From the listing that follows, count the lines including "button" and give the number alone.

Data provided below:

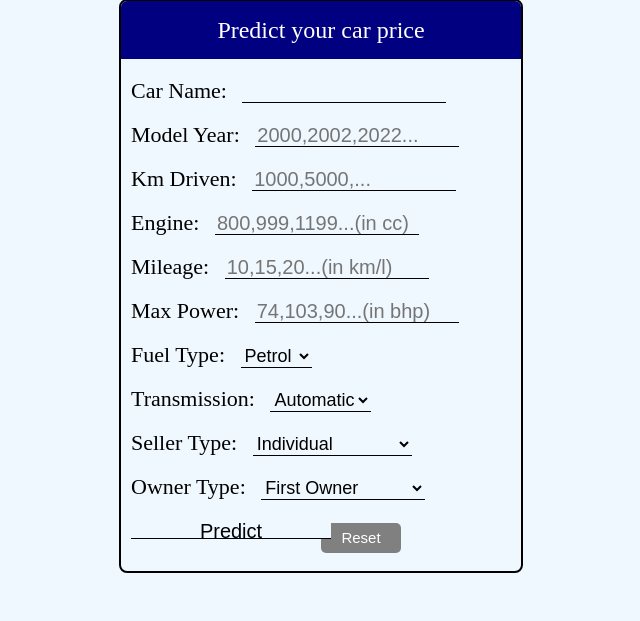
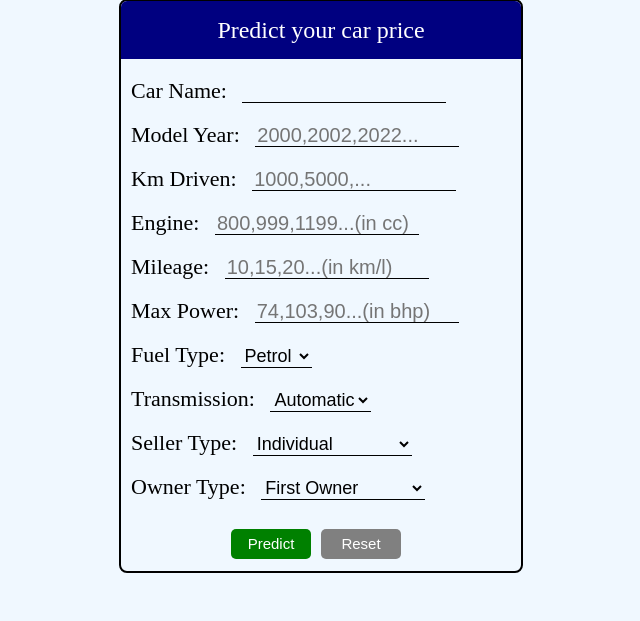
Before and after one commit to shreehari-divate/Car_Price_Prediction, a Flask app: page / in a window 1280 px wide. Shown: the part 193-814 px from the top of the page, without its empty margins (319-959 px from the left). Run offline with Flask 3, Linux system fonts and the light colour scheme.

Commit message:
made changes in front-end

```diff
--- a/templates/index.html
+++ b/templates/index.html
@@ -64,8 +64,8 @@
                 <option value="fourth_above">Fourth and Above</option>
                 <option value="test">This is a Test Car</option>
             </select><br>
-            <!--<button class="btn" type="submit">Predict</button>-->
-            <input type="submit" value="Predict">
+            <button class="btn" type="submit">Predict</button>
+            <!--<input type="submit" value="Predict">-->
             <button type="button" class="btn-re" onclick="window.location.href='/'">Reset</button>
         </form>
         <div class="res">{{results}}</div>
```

End of Data provided.
Data provided below:

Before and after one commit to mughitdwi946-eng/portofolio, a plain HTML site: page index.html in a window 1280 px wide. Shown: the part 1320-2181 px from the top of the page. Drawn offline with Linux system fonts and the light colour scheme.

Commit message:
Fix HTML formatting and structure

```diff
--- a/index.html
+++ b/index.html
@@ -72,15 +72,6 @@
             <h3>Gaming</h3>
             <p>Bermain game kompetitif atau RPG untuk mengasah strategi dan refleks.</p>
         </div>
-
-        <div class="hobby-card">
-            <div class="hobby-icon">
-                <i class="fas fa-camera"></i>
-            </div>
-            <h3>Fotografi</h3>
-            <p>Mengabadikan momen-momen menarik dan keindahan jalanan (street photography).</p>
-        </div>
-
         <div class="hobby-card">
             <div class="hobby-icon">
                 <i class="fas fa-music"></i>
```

End of Data provided.

» **Answer to this task**:
3